- Goal of the exercise -
Go through the lines of the material and tally those with the string "current"; reply with the number alone.

- Data to process -
######

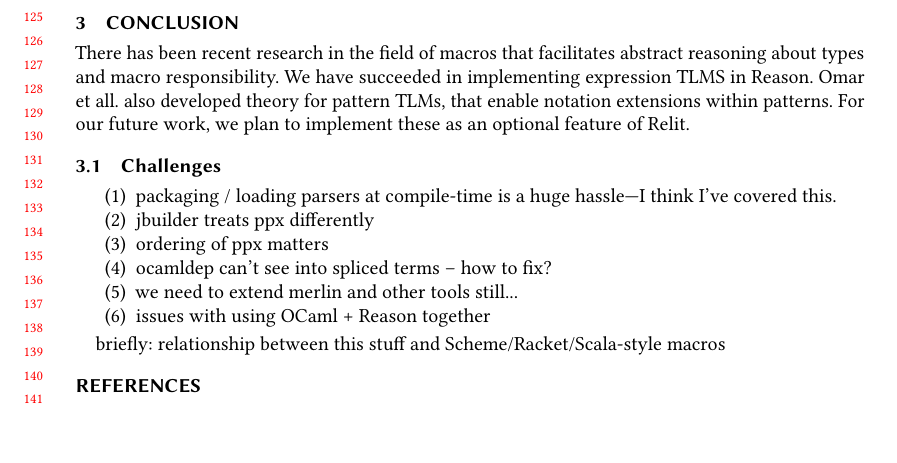
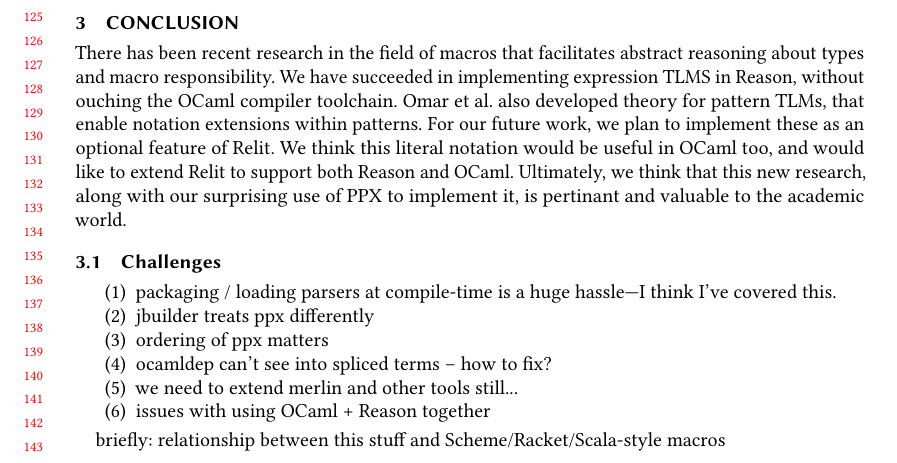
Before and after one commit to cyrus-/relit-ocaml-workshop, a LaTeX paper (relit-ocaml-workshop.tex): part of page 4 of 4, cut so that both start at the same text, the shorter picture padded with empty space. Compiled offline with pdfLaTeX.

Commit message:
Draft of conclusion

```diff
--- a/relit-ocaml-workshop.tex
+++ b/relit-ocaml-workshop.tex
@@ -467,7 +467,7 @@ The last step is to repeat the entire process so as to recursively expand any TL
 
 \section{Conclusion}
 
-There has been recent research in the field of macros that facilitates abstract reasoning about types and macro responsibility. We have succeeded in implementing expression TLMS in Reason. Omar et all. also developed theory for pattern TLMs, that enable notation extensions within patterns. For our future work, we plan to implement these as an optional feature of Relit.
+There has been recent research in the field of macros that facilitates abstract reasoning about types and macro responsibility. We have succeeded in implementing expression TLMS in Reason, without ouching the OCaml compiler toolchain. Omar et al. also developed theory for pattern TLMs, that enable notation extensions within patterns. For our future work, we plan to implement these as an optional feature of Relit. We think this literal notation would be useful in OCaml too, and would like to extend Relit to support both Reason and OCaml. Ultimately, we think that this new research, along with our surprising use of PPX to implement it, is pertinant and valuable to the academic world.
 
 \subsection{Challenges}
 \begin{enumerate}
```
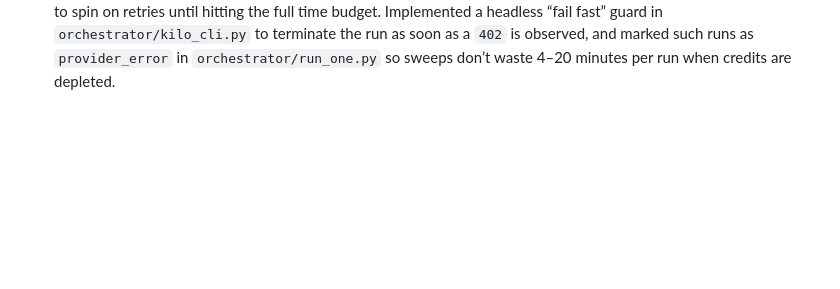
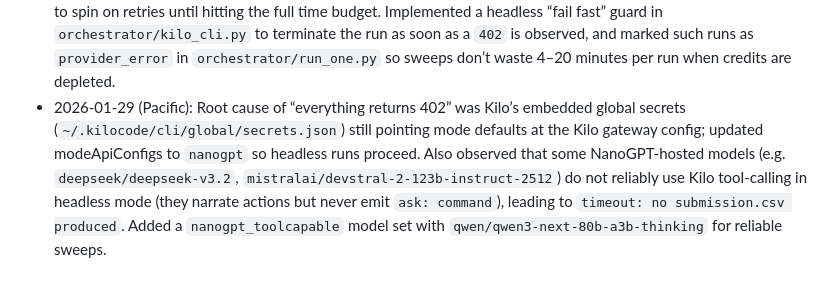
Before and after one commit to MykolaPinchuk/TML-bench, a Markdown page: agent_logs/current.md, the part around the change. Rendered like a GitHub page; blank space fills up the shorter version.

Commit message:
checkpoint(findings): nanogpt tool-calling variance

```diff
--- a/agent_logs/current.md
+++ b/agent_logs/current.md
@@ -34,3 +34,4 @@
 - 2026-01-29 (Pacific): Apples-to-apples rerun DB created: `results/results_oss_promptrefresh_v3.sqlite` (not committed) and snapshots committed. Conclusion: “new prompt” comparisons are confounded by headless tooling mismatch; the fix should focus on forcing shell-only workflows + explicit file verification rather than reverting the whole prompt philosophy.
 - 2026-01-29 (Pacific): OpenRouter credits issue: `google/gemini-2.5-flash` exhausted credits; removed it from model sets and forced OpenRouter defaults to `x-ai/grok-4.1-fast` only.
 - 2026-01-29 (Pacific): Provider outage / credits exhausted: Kilo requests to `nanogpt`, `chutes`, and even `openrouter` began returning `402 status code (no body)` immediately (even for a trivial prompt), causing runs to spin on retries until hitting the full time budget. Implemented a headless “fail fast” guard in `orchestrator/kilo_cli.py` to terminate the run as soon as a `402` is observed, and marked such runs as `provider_error` in `orchestrator/run_one.py` so sweeps don’t waste 4–20 minutes per run when credits are depleted.
+- 2026-01-29 (Pacific): Root cause of “everything returns 402” was Kilo’s embedded global secrets (`~/.kilocode/cli/global/secrets.json`) still pointing mode defaults at the Kilo gateway config; updated modeApiConfigs to `nanogpt` so headless runs proceed. Also observed that some NanoGPT-hosted models (e.g. `deepseek/deepseek-v3.2`, `mistralai/devstral-2-123b-instruct-2512`) do not reliably use Kilo tool-calling in headless mode (they narrate actions but never emit `ask: command`), leading to `timeout: no submission.csv produced`. Added a `nanogpt_toolcapable` model set with `qwen/qwen3-next-80b-a3b-thinking` for reliable sweeps.
```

######

- Exercise response -
3